Edited by Luke Lythgoe

2 Responses to “May crosses more Brexiter red lines”

  • Perhaps May could not answer because she sees the books, looks at the facts and figures daily and thinks ”OMFG!”

    Nearly as bad is her effective No. 2, Damien Green who on BBC Newsnight was asked the same question as May. He still thinks it would have been better if Britain had remained in the EU, but “the public took their view” is the weak answer we got from him.

    Reality is beginning to catch up with May, Green and others who happily use the clapped out ”will of the people” mantra to deflect criticism of their failing Brexit strategy.

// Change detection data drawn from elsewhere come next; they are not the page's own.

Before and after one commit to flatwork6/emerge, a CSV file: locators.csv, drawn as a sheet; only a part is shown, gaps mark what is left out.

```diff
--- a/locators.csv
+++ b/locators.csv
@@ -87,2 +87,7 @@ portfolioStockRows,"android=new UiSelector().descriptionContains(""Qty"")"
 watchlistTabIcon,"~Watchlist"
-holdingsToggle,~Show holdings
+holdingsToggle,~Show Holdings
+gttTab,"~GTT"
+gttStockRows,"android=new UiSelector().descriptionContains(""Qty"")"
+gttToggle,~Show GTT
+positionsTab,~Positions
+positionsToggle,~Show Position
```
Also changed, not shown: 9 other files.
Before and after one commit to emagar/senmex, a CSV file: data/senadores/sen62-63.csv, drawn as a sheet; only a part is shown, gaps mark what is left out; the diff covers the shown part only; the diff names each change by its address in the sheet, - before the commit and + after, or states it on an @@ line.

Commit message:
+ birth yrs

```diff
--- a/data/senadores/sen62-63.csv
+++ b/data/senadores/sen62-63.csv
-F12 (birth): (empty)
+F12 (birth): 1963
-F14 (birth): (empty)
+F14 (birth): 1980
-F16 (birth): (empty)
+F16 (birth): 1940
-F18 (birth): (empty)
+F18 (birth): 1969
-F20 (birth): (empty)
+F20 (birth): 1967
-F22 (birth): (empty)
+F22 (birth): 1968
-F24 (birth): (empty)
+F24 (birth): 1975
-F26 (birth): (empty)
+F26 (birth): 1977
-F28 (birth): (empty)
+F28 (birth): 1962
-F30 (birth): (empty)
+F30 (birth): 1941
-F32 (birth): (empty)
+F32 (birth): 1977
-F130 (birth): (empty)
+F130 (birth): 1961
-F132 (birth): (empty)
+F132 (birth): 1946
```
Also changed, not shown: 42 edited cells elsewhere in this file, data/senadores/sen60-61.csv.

  • It is high time Jacob Rees Mogg & Boris Johnson were forthcoming with some concrete reasons why we will do so much better off outside the EU. In the many pro-Brexit letters and articles I have read, I have not seen anything like an attempt at a serious analysis as to how trade with the USA, India, China and Japan will compensate for being outside the Single Market if we do not achieve an amicable deal. All of these gentlemen are sufficiently immunized by their wealth to not suffer the economic consequences that will fall upon the people that they claim to represent in the event of the Brexit they would like us to believe the country voted for. If the Prime ministers speeches prior to the Referendum are anything to go by she doesn’t believe we can really do better than the deal we already have.